Below them, though, the race for seventh, and thus a place in next season’s Europa League, is arguably more interesting.
Not least because the sides aiming to top the “best of the rest” mini-league outside the top six represent the ambitious upstarts with designs on eventually breaking up the Big Six, for whom a spot in the Europa League would mark an important milestone on their ascent.
With Wolves and Watford level on points and only two goals separating them, an examination of each side’s underlying statistics can be revealing when attempting to ascertain who have been the stronger so far this season and who are in the best shape going forward.
Although Watford have found the net more regularly that Wolves this season, with 41 goals to 37, the expected goals (xG) numbers suggest Nuno Espírito Santo’s newly promoted side have perhaps been unfortunate not to have outscored the Hornets.
Watford have an xG for the campaign so far of 40.69 compared to Wolves’ 45.16. And it’s not as though Wolves’ under-performance against their xG is a simple matter of poor finishing.
Post-shot xG is an expected goals model that takes into account not only the location of a shot but also which part of the goal it subsequently hits. Using this in conjunction with regular xG figures allows us to extrapolate the finishing quality of a team.
Looking at their open-play numbers, Wolves have a higher post-shot xG (42.2) than open-play xG (41.54), which suggests that, on average, the accuracy of their shooting is adding to their likelihood of scoring. This is not the case for Watford, whose open-play xG (38.84) is marginally higher than their open-play post-shot xG (36.76).
So, while Watford may have more goals to their name so far this season, the fact Wolves are able to create more and/or better chances, while also shooting more precisely, suggests that, with time, their scoring will increase and can be sustained at a high level than Watford’s.
It’s a similar story defensively, too. Wolves have conceded six fewer goals than Watford’s 41, and the xG conceded numbers for both sides bear out their defensive disparity.

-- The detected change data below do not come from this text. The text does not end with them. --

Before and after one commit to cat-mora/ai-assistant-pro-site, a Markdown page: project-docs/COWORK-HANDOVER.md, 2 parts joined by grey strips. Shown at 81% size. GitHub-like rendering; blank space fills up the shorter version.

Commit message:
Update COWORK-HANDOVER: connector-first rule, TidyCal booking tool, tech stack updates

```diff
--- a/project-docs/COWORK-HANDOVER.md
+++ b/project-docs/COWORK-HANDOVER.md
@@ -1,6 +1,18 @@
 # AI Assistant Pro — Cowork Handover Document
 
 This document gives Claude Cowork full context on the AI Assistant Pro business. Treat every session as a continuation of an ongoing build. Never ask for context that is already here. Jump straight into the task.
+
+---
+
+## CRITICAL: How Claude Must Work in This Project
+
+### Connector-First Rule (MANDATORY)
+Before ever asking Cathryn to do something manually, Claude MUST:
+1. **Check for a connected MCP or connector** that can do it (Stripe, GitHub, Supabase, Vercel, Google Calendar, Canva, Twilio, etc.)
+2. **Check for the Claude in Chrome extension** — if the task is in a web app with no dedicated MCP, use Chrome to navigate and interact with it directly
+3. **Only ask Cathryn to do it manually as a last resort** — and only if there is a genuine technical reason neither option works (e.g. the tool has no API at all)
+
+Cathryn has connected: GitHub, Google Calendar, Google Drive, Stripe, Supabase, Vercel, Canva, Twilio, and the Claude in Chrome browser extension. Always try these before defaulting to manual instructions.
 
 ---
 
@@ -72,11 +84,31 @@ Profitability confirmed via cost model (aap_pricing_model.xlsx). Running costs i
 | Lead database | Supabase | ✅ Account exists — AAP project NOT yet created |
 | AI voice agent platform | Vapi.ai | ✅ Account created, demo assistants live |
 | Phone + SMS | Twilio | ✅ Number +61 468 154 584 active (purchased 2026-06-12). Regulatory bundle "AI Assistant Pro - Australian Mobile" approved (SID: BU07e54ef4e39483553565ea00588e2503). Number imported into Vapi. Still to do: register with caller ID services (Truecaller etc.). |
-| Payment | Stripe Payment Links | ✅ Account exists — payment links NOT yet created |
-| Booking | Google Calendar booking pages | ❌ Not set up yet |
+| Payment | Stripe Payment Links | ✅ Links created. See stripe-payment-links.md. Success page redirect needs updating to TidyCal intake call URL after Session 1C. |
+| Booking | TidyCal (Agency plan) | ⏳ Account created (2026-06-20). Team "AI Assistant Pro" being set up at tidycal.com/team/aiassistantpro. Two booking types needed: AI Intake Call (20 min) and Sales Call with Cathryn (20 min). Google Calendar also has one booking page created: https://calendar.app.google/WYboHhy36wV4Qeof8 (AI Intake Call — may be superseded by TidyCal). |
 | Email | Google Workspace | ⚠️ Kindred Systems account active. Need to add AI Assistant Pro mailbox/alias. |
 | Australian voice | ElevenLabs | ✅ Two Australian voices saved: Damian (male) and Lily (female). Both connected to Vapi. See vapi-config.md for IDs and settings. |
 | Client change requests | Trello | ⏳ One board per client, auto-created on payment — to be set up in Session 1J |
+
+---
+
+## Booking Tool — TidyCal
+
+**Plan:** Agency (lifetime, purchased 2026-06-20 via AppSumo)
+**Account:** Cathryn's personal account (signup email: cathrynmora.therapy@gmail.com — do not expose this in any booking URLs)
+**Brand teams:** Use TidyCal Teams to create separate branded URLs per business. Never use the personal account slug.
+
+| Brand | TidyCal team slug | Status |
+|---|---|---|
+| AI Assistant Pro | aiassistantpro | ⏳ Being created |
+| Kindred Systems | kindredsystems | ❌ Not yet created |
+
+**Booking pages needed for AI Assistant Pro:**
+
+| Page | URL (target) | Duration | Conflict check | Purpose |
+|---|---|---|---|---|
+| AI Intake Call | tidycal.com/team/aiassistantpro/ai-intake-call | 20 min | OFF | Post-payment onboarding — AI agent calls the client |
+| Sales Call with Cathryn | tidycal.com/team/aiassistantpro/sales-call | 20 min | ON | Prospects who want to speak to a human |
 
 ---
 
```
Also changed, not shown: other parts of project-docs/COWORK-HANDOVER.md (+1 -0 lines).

The shots Watford have faced this term amount to an xG of 41.43, tracking neatly alongside the 41 goals they have conceded; likewise, Wolves have faced 36.41 xG and conceded 35 goals.

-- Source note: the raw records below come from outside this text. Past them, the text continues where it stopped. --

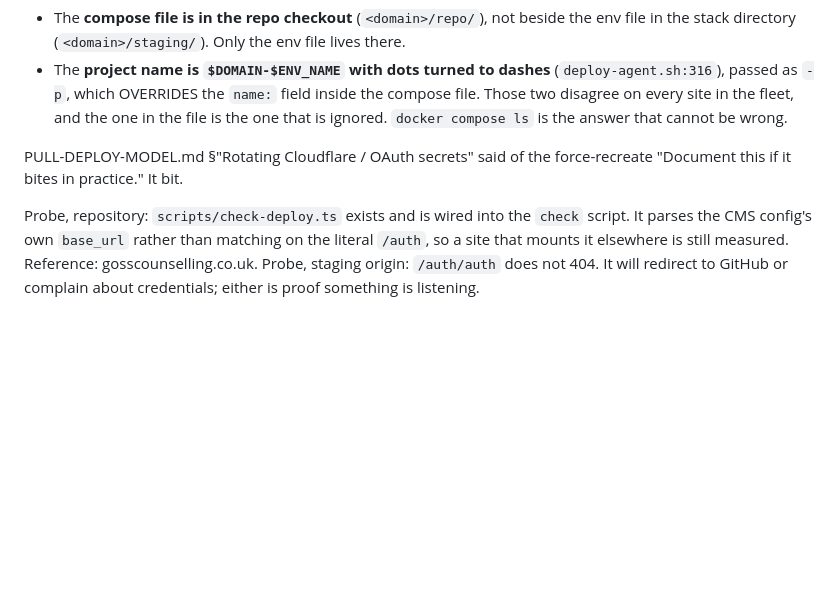
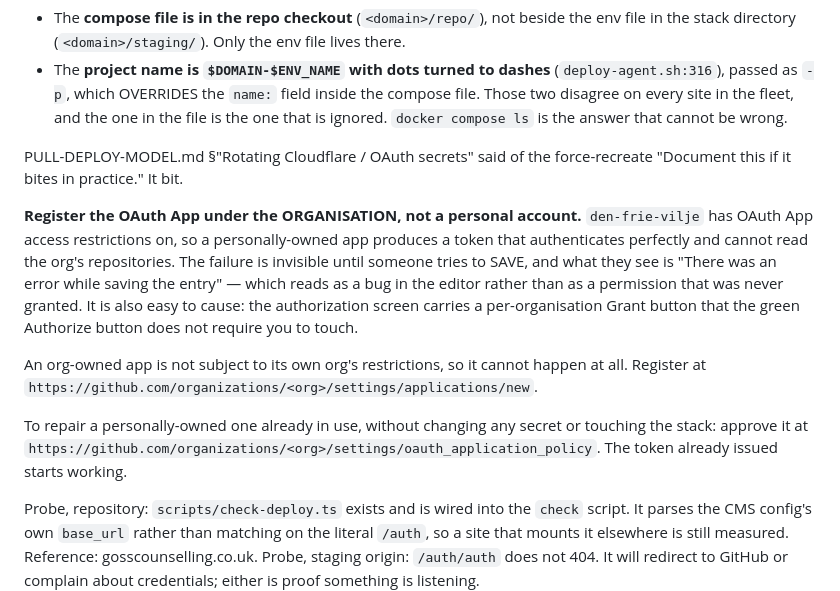
Before and after one commit to den-frie-vilje/nas-sites, a Markdown page: docs/SITE-CANON.md, the part around the change. GitHub-like rendering; blank space fills up the shorter version.

Commit message:
SC-8: register the OAuth App under the org, or saving fails and nothing says why
The third separate thing an editor sign-in needs, and the only one that stays
invisible until someone tries to save. den-frie-vilje has OAuth App access
restrictions on, so an app owned by a personal account issues a token that
authenticates perfectly and cannot read the org's repositories. What the editor
shows is "There was an error while saving the entry", which reads as a bug in
the editor rather than as a permission nobody granted.

It is easy to cause. The authorization screen has a per-organisation Grant
button beside the green Authorize button, and Authorize does not require you to
touch it — so the natural path through that screen produces exactly this.

An org-owned app is not subject to its own org's restrictions and cannot hit
this, so that is what the clause now asks for. The repair for one already in
use is the org's oauth_application_policy page, which needs no secret change
and no redeploy: the token already issued starts working.

Co-Authored-By: Claude Opus 5 <noreply@anthropic.com>

```diff
--- a/docs/SITE-CANON.md
+++ b/docs/SITE-CANON.md
@@ -175,6 +175,24 @@ sudo docker compose \
 PULL-DEPLOY-MODEL.md §"Rotating Cloudflare / OAuth secrets" said of the
 force-recreate "Document this if it bites in practice." It bit.
 
+**Register the OAuth App under the ORGANISATION, not a personal account.**
+`den-frie-vilje` has OAuth App access restrictions on, so a personally-owned
+app produces a token that authenticates perfectly and cannot read the org's
+repositories. The failure is invisible until someone tries to SAVE, and what
+they see is "There was an error while saving the entry" — which reads as a bug
+in the editor rather than as a permission that was never granted. It is also
+easy to cause: the authorization screen carries a per-organisation Grant button
+that the green Authorize button does not require you to touch.
+
+An org-owned app is not subject to its own org's restrictions, so it cannot
+happen at all. Register at
+`https://github.com/organizations/<org>/settings/applications/new`.
+
+To repair a personally-owned one already in use, without changing any secret or
+touching the stack: approve it at
+`https://github.com/organizations/<org>/settings/oauth_application_policy`.
+The token already issued starts working.
+
 Probe, repository: `scripts/check-deploy.ts` exists and is wired into the
 `check` script. It parses the CMS config's own `base_url` rather than
 matching on the literal `/auth`, so a site that mounts it elsewhere is still
```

One of the main factors that will determine who is able to finish in seventh at the end of the season is the comparative difficulty of their remaining fixtures.
Among their nine remaining Premier League games, Wolves must take on four top-six sides, made up of home fixtures against Arsenal and Manchester United and trips to Chelsea and, on the final day of the campaign, title-chasing Liverpool.
It makes for daunting reading for Wolves fans but Nuno’s men have performed well against the Big Six, having picked up draws against Manchester City, United and Arsenal and beaten Chelsea and Tottenham Hotspur.
Given their struggles with breaking down inferior opposition, it may be that their fixtures against Burnley, Southampton and Fulham which pose as many difficulties.
Watford’s calendar makes for slightly less fearful viewing, with just three games against top-six opposition remaining. They face champions Manchester City at the Etihad next, and will also take on Arsenal and Chelsea.
Crucially, Wolves and Watford are yet to meet for a second time this season. They will face off at Vicarage Road on April 27 in the 35th round of 38 games, in what could amount to a Europa League play-off.
The stats suggest Wolves are favourites to hold on to seventh but the fixture list and home advantage are in Watford’s favour. The race is very much on.